Archive for January, 2013

Hey Jealousy

I’m going to tell something that I’ve probably never fully spoken out loud, not to anyone.  The thought of getting it out honestly makes me feel like puking, but it’s something to say, and it’s something honest, and I always strive for that.

"Ugh, hold my hair."

“Ugh, hold my hair.”

So, I went to a performing arts high school called Dekalb School of the Arts.  Nothing all that fancy about it, truthfully, but there is one thing.  There was a guy who went there, a guy in my same classes and same grade, a guy that edited the newspaper with me, a guy who did plays with me, a guy you may or may not know.  His name’s Donald Glover.

this guy

this guy

my emotions

 

I grew up with this kid.  We started going to high school together in 8th grade.  He wore striped shirts that were too big.  We talked about South Park and Twilight Zone and how we both wanted to be comedy writers.  We saw “Titanic” when it was in theaters while his mother saw a different movie.  His mother terrified me.  Every time his mother answered the phone, I immediately felt that I had done something bad – like that moment after you drop an egg, or the moment you slam the door with the keys inside, or when you call a house occupied by an authoritative and intimidating black lady and ask to speak to her son.  Her son.  You know.

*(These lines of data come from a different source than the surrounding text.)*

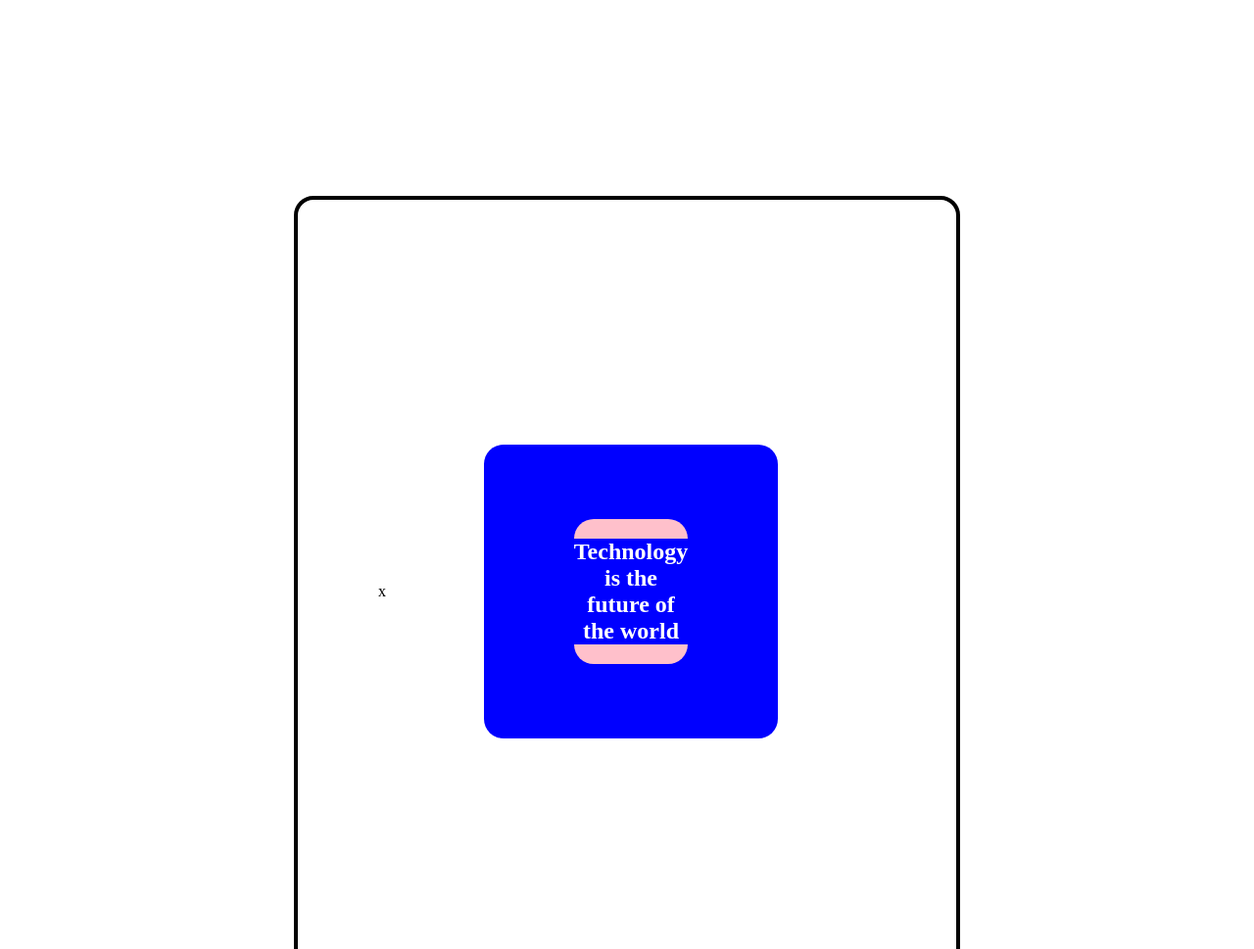
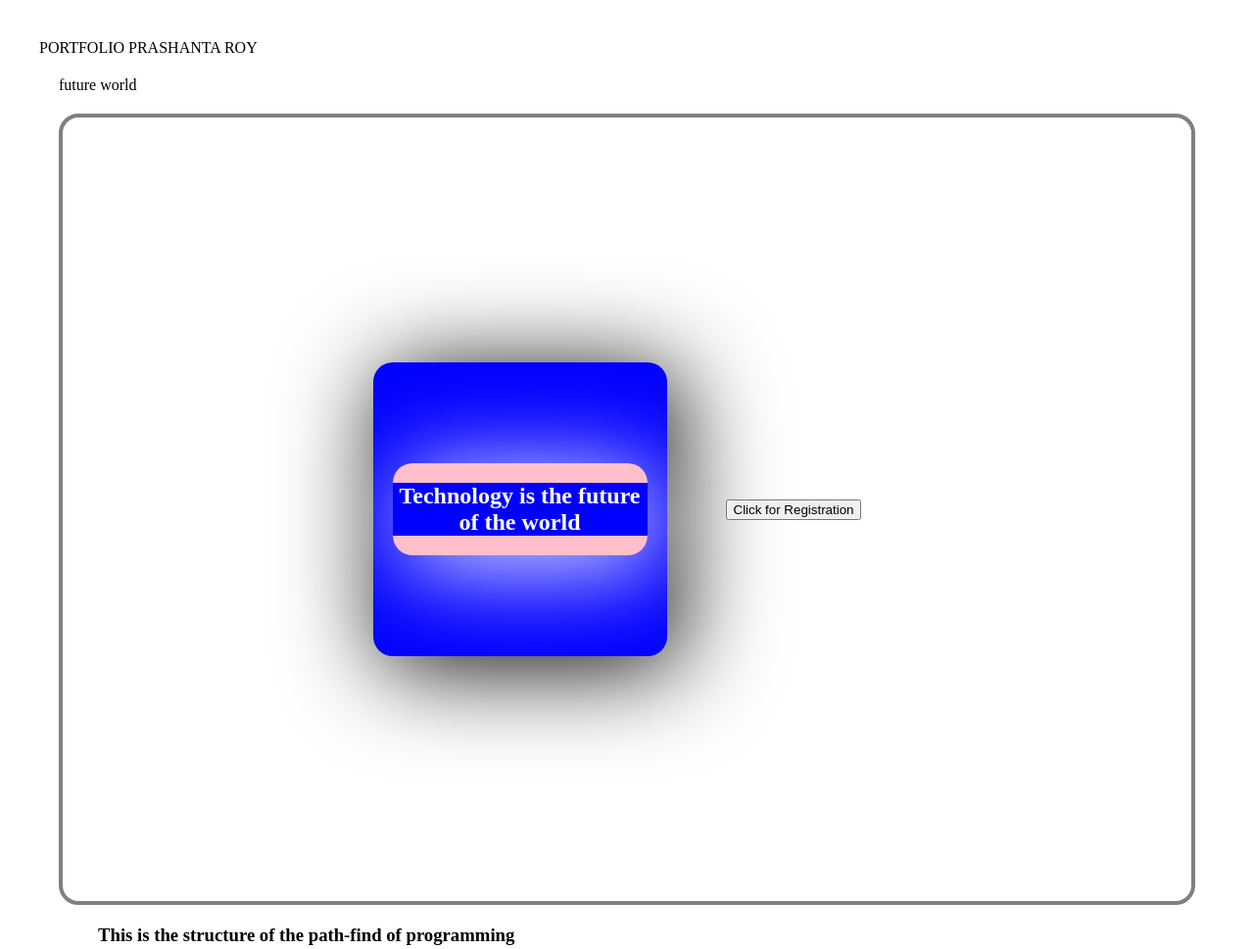
Before and after one commit to prashantaself/my-first-github-repo, a plain HTML site: page index.html in a window 1280 px wide. Shown: the top 969 px of the page at 98% size. Drawn offline with Linux system fonts and the light colour scheme.

Commit message:
ShadowBox

```diff
--- a/index.html
+++ b/index.html
@@ -7,8 +7,9 @@
     <title>Simple Website</title>
     <style>
         * {
-            margin: 100px;
+            margin: 20px;
         }
+
         .child {
             display: flex;
             justify-content: center;
@@ -16,31 +17,40 @@
             border-radius: 20px;
             border-top: 20px solid pink;
             border-bottom: 20px solid pink;
+            box-shadow: 10px 10px 100px;
         }
 
         .grandp {
             display: flex;
             justify-content: center;
             align-items: center;
-            border: 4px solid rgb(0, 0, 0);
+            border: 4px solid gray;
             height: 100vh;
             border-radius: 20px;
+            /* box-shadow: 10px 10px 150px; */
         }
     </style>
 </head>
 
 <body>
+    <head>PORTFOLIO PRASHANTA ROY</head>
+    <header>future world</header>
 
-    <div class="grandp">x
+    <div class="grandp">
         <div class="child"
-            style="height: 300px; width: 300px; border: 20px; border-color: rgb(200, 27, 27); background-color: blue;  ">
+            style="height: 300px; width: 300px; border: 20px; border-color:  rgb(3, 2, 2); background-color: blue;  ">
             <h2 class="child" style="color: white; text-align: center;">Technology is the future of the world</h2>
-        </div>
+        </div><br>
+
+        <p>
+            <button style="box-shadow: 10px 10px 10px color(srgb red green blue);">Click for Registration
+            </button>
+        </p>
     </div>
 
     <div>
         <div>
-            <form action="click"></form>
+            <h3>This is the structure of the path-find of programming</h3>
         </div>
     </div>
 </body>
```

As we got older, he became very popular.  All the girls liked him – myself included.  He was the funniest guy I knew.  He made me feel funny, in turn.  We were going to be comedy writers, we were going to go to New York, and we were going to do Saturday Night Live, and we were going to write things together and it was going to be awesome.  It seemed like it could happen.  And it did happen.

Just not for me.

He got accepted to NYU into the Dramatic Writing program, the same one I applied to.  He got in and I didn’t, which was my fault.  I hated school, I hated grades, I was smart but unmotivated, and fully expected to get in based on my writing samples.  Samples, I thought, that were every bit as good as his.  But that’s not how things happen.  I got rejected.  And our trajectories went differently – he went to NYU and I stayed in Atlanta.  I got married when there were no other options for me.  I started working at a pet store.  I faded into a domestic obscurity that was comfortable, albeit not what I had planned, and I tried to make a life that didn’t involve my passions.  I found other things to do.

And as time went on, he did the things I had imagined doing – he started doing improv and funny internet videos, he started a comedy troupe, he made mixtapes online and introduced me to Sufjan Stevens, and then he started writing for 30 Rock.  And then he got famous. The other day I was looking at an article about the show “Girls” and saw a big picture of him on the Huffington Post.  I felt an immense pride because, hey, that guy was my friend.  Maybe he still is somewhere –  but I haven’t seen him in a long time – and I don’t know how he is these days.  Who knows if he even remembers me.

I saw his parents at the movies a while back and they remembered me.  His mother was still terrifying, but his dad was always nice.  They were wearing matching sports jerseys – a gesture I found adorable that I know Donald would cringe at.

But I always feel a sense of longing whenever I hear about him because I remember how we talked, and I know that he’s doing what he always wanted to do.  It was a lot of what I wanted to do, too.

But I went on a different path and never got what I wanted.  And while it’s brought me to where I am now, which really isn’t all that bad, there will always be that tinge of what if.  The what could haves.

And, ultimately, I miss my friend.  But I’m happy for him, in whatever way that matters now.  Jealousy is a funny thing – it springs up in quiet places, in quiet moments, and grows up fast and darkens all the other things growing under it.  But it always passes.  It gets too big, can’t support itself, and it dies.

I try to tell myself that there’s still time for me to do what I talked about, just like he did.  There must still be time.  I started doing stand up but I don’t always feel funny.  With him, I felt funny.  I came up with ideas.  He was somebody that boosted my ego – whether he intended to or not – and I always found that our minds went to similar places as far as comedy’s concerned.  It helped.  I wish I’d taken more advantage of it.

But it was a long time ago, and there’s a lot more ground to travel.  And I’m getting there….I hope.